The life of Stray Dogs and Cats in Chiang Mai

Whenever I get to a new place on my travels, I always check out the local cats and dogs, I can't help it. I know lots of other people do the same. I've met lots of them in Chiang Mai doing great volunteer work with the 3 big dog rescue groups here. In fact the Care for Dogs organisation now has a regular flow of visiting overseas vets keen to come and immerse themselves in the diversity of animal problems that they rarely see at home.

When I arrived in 2007 I checked out dog and cat rescue and came up with Care for Dogs. I became a volunteer for a day and stayed with them 3 years.

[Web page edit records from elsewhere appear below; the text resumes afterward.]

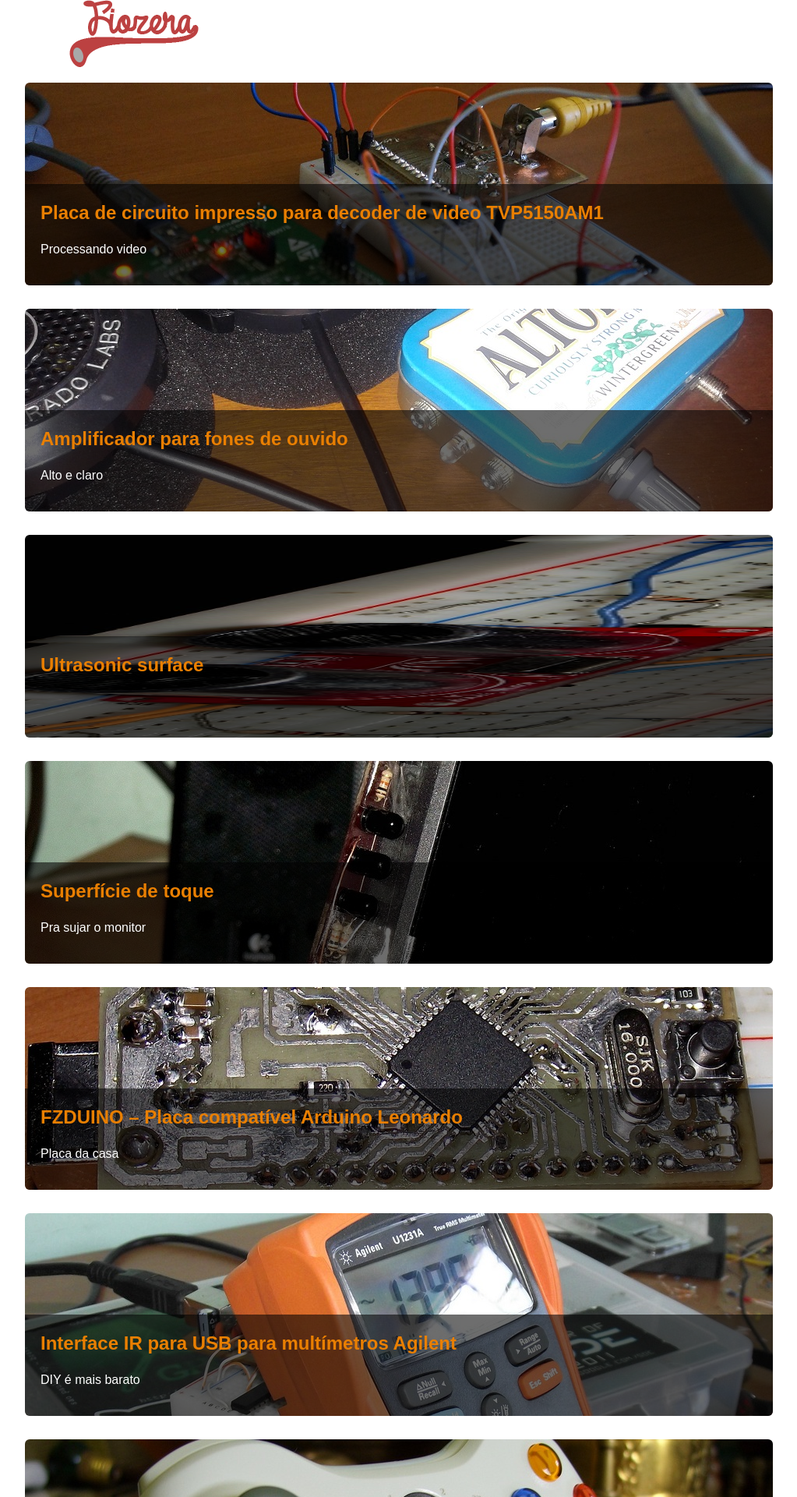
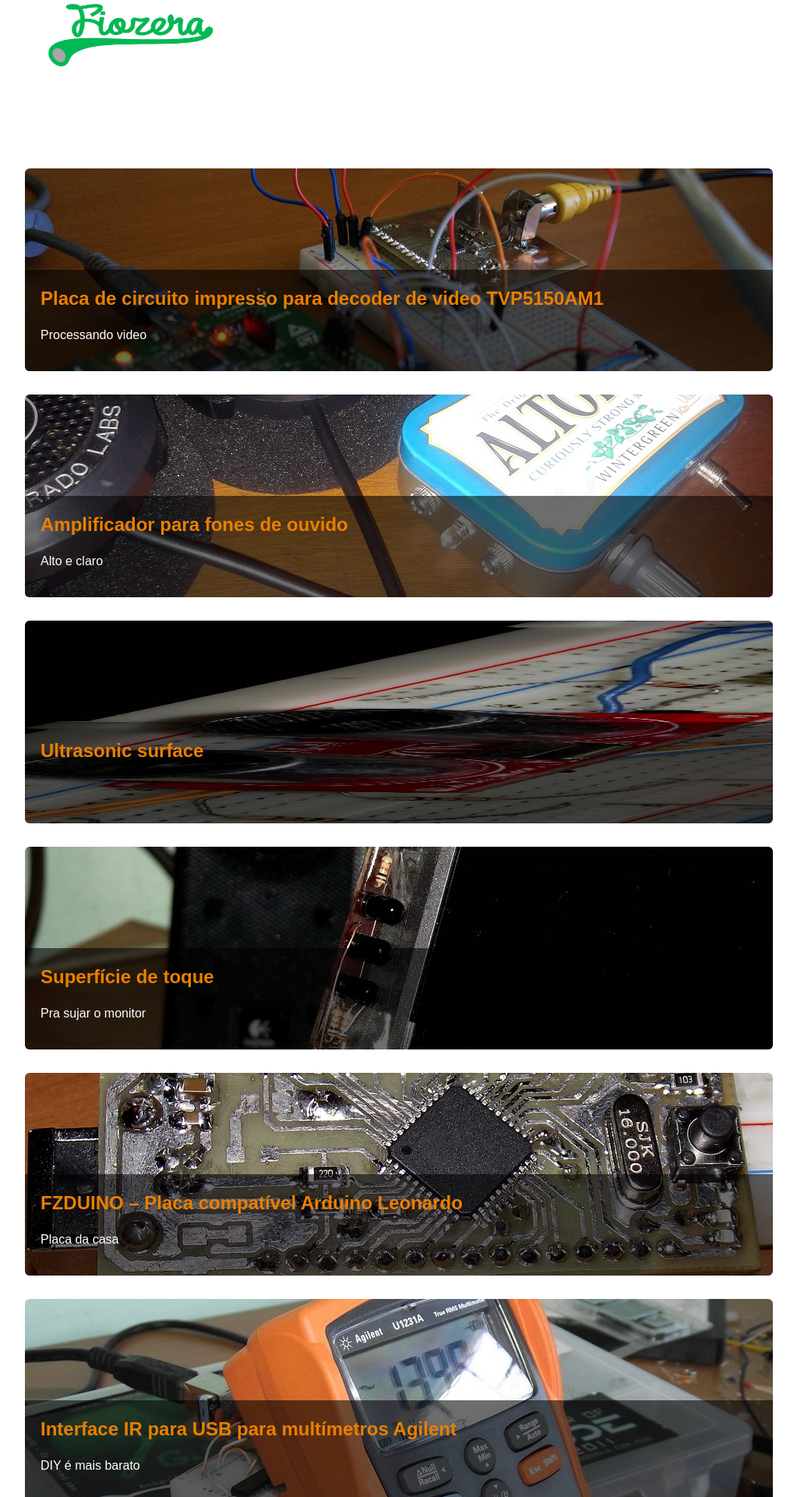
Before and after one commit to fiozera/fiozera-page-v1, a Jekyll site: the page built from index.html, in a window 1280 px wide. Shown: the top 1920 px of the page at 78% size, without its empty margins (128-1151 px from the left). Built offline with Jekyll 4.4.1, drawn with Linux system fonts in a browser that asks for light colours; nearby versions of some CDN libraries; Markdown is read by kramdown in place of the engine named in the settings.

Commit message:
logo modificado

```diff
--- a/css/style.css
+++ b/css/style.css
@@ -224,8 +224,8 @@ td { vertical-align: top; }
   margin: 0 auto;
 }
 #logo {
-  width: 272px;
-  height: 90px;
+  width: 445px;
+  height: 200px;
 }
 
 a, a:link, a:visited, a:active, a:hover, a:focus {
```
Also changed, not shown: images/logo_fiozera.png.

There have been so many changes since that time, most of them led by western influence but with local Thai people firmly onboard and looking for guidance in animal care.

Street dogs have been part of Thai culture for hundreds of years. In general, Thai people like their street dogs and are very amiable towards them. Most of the dogs aren't owned in the way one would think of it in the west. The dogs just 'hang out' on the streets, but they have their own territory. To stray from it could mean trouble from other dogs on neighbouring properties so they tend to stay very close to home. The temperament of the street dogs is, generality speaking, calm. I've worked with street and temple dogs for 5 years and have never seen a dog fight. They seem to police themselves by staying within their own territory and so keeping out of trouble.

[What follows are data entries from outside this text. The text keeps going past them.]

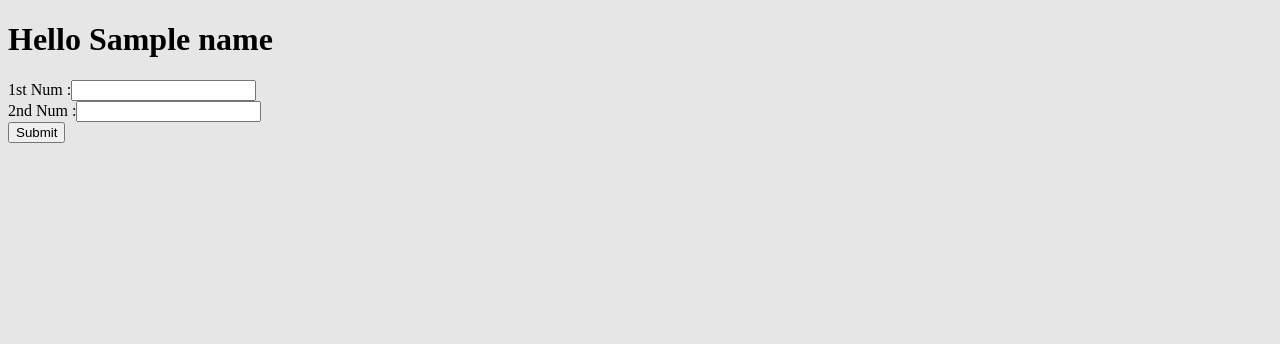
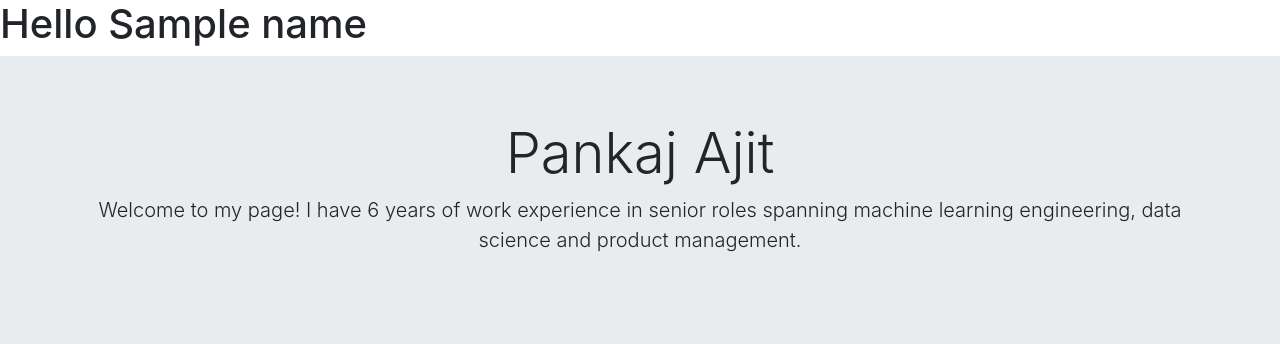
Before and after one commit to pankaj077/compare-webapp, a Django app: template templates/home.html in a window 1280 px wide. Shown: the top 344 px of the page. Before the commit the page ends 143 px from the top, so only its background shows below. Run offline with Django 3.2, Linux system fonts and the light colour scheme; the template is opened without the code that fills it: most values are stand-ins (such as "Sample title", 1, 10 or a date in 2020); parts of the project's set-up code (start-up, migrations or seed data) failed here and were passed over; some libraries are stand-ins or nearby versions.

Commit message:
Front End Files Changed for Compare App

```diff
--- a/templates/base.html
+++ b/templates/base.html
@@ -2,11 +2,24 @@
 <html lang="en">
 <head>
     <meta charset="UTF-8">
+    <meta name="viewport" content="width=device-width, initial-scale=1, shrink-to-fit=no">
+
+    <!-- Bootstrap CSS -->
+    <link rel="stylesheet" href="bootstrap-4.0.0-dist/css/bootstrap-grid.min.css">
+    <link rel="stylesheet" href="bootstrap-4.0.0-dist/css/bootstrap.min.css">
+    <link rel="stylesheet" href="main.css">
+
     <title>Peer Compare</title>
 </head>
 
-<body style="background-color:#e6e6e6;">
+<body>
     {% block content %}
     {% endblock %}
+
+        <!-- Optional JavaScript -->
+    <!-- jQuery first, then Popper.js, then Bootstrap JS -->
+    <script src="https://code.jquery.com/jquery-3.2.1.slim.min.js" integrity="sha384-KJ3o2DKtIkvYIK3UENzmM7KCkRr/rE9/Qpg6aAZGJwFDMVNA/GpGFF93hXpG5KkN" crossorigin="anonymous"></script>
+    <script src="https://cdnjs.cloudflare.com/ajax/libs/popper.js/1.12.9/umd/popper.min.js" integrity="sha384-ApNbgh9B+Y1QKtv3Rn7W3mgPxhU9K/ScQsAP7hUibX39j7fakFPskvXusvfa0b4Q" crossorigin="anonymous"></script>
+    <script src="bootstrap-4.0.0-dist/js/bootstrap.min.js"></script>
 </body>
 </html>
--- a/templates/home.html
+++ b/templates/home.html
@@ -2,6 +2,67 @@
 
 {% block content %}
 <h1> Hello {{name}}</h1>
+
+
+            <div class="sectionLight" style="background-color: #e9ecef;">
+                <div class="row">
+                    <div class="col-sm-12">
+                         <div class="jumbotron jumbotron-fluid">
+                            <div class="container">
+                                <h1 class="display-4">Pankaj Ajit</h1>
+                                <p class="lead">Welcome to my page! I have 6 years of work experience in senior roles spanning machine learning engineering, data science and product management. </p>
+                            </div>
+                        </div>
+                    </div>
+                </div>
+
+                <div class="row">
+                    <div class="col"></div>
+                    <div class="col-sm-12 col-md-6">
+                        <div id="maincarousel" class="carousel slide" data-ride="carousel">
+                              <div class="carousel-inner">
+                                <div class="carousel-item active">
+                                  <img class="d-block w-100" src="assets/Full%20stack.png" alt="First slide">
+                                </div>
+                                <div class="carousel-item">
+                                  <img class="d-block w-100" src="assets/Full%20stack.png" alt="Second slide">
+                                </div>
+                                <div class="carousel-item">
+                                  <img class="d-block w-100" src="assets/Full%20stack.png" alt="Third slide">
+                                </div>
+                              </div>
+                              <a class="carousel-control-prev" href="#maincarousel" role="button" data-slide="prev">
+                                <span class="carousel-control-prev-icon" aria-hidden="true"></span>
+                                <span class="sr-only">Previous</span>
+                              </a>
+                              <a class="carousel-control-next" href="#maincarousel" role="button" data-slide="next">
+                                <span class="carousel-control-next-icon" aria-hidden="true"></span>
+                                <span class="sr-only">Next</span>
+                              </a>
+                            </div>
+
+                    </div>
+                    <div class="col"></div>
+                </div>
+            </div>
+            <!-- section 2-->
+
+            <div class="sectionDark">
+                <div class="row">
+                    <div class="col-sm-12 col-md-1 offset-md-2">
+                        <img class="img-fluid" src="assets/PM%20image.png">
+                    </div>
+
+                    <div class="col-sm-12 col-md-6"> "Hello Fucker" </div>
+                    <div class="col"></div>
+                </div>
+            </div>
+
+
+        </div>
+
+
+
 
 
 <form action="add" method="post">
--- /dev/null
+++ b/templates/main.css
@@ -0,0 +1,11 @@
+.jumbotron {
+    text-align: center;
+}
+
+
+
+.sectionDark {
+    background-color: #e9ecef;
+    padding: 2rem 1rem;
+
+}
```
Also changed, not shown: 3 other files.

Street dogs are fed and cared for by locals in the neighbourhoods and temples, and by street food vendors. This means that most of the dogs are fairly healthy, but you'll still see dogs in very poor condition. Over time, the situation is improving. In the winter the locals like to put dog coats or old tee shirts on them to keep them warm at night when the temperature can drop from a scorching 40c in the daytime to as low as 10c at night. One particular type of Thai dog has fur so short you can see through to the spots on its skin, hence, they definitely need their coats at night!

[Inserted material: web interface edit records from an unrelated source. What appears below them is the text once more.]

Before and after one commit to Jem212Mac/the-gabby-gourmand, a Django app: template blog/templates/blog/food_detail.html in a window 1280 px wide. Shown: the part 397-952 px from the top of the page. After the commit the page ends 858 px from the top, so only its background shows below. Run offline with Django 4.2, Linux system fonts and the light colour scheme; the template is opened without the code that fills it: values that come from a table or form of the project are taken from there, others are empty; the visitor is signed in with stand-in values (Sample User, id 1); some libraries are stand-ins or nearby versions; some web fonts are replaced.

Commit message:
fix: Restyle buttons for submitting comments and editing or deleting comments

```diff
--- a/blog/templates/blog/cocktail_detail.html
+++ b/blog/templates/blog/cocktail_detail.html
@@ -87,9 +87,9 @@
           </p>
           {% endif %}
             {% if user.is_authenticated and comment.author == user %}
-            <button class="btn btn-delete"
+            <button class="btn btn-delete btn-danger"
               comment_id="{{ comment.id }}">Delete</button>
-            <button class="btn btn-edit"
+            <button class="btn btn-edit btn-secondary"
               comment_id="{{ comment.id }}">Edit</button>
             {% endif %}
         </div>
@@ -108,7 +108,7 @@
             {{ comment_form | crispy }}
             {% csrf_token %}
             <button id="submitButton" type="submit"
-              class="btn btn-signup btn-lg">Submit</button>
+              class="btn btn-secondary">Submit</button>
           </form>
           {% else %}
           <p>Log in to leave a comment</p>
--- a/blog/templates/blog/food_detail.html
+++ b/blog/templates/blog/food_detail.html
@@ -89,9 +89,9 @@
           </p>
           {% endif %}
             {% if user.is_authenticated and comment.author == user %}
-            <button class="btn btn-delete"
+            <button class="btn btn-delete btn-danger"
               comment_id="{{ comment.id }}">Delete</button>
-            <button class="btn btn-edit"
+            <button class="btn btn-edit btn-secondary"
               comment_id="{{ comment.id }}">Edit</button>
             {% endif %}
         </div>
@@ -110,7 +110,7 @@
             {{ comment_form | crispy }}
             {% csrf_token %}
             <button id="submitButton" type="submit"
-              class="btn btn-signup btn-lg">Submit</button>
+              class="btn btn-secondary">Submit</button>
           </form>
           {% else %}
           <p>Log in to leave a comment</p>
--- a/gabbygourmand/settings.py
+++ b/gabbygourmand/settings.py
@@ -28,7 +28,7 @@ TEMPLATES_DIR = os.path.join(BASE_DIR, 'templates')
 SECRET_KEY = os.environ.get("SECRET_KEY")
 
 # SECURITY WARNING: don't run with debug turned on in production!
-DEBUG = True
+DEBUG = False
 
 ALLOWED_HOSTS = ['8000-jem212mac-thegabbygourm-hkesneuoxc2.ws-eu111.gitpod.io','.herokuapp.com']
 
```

Cats are a different story. There are thousands of them here, but unlike the dogs, they are almost invisible. They are inclined to stay out of the way of people and dogs. They live on rooftops and in derelict buildings, coming out only at night to hunt or look for food. It's possible to leave Chiang Mai without knowing that the streets and temples are home to thousands of cats. Some are feral, some friendly and some, sadly, in very poor condition. There are a few temples in town where the monks seem to favour cats over dogs. Here you'll likely see lots of cats basking in the sunshine, the lucky few who are usually very well cared for. Cats tails are a bit of a novelty here. Some cats have short stubby tails or tails bent into odd shapes that look broken, others have tiny bob tails. There are many stories about why this is. The most popular is that Thai people think the cats are too beautiful so they cut off or disfigure their tails to spoil their perfection. In truth the kittens are just born with these cute short or bent tails. Sometimes a whole litter will have these odd looking tails, sometimes just one or two of them. I've been told by vets here that it's just caused by inbreeding.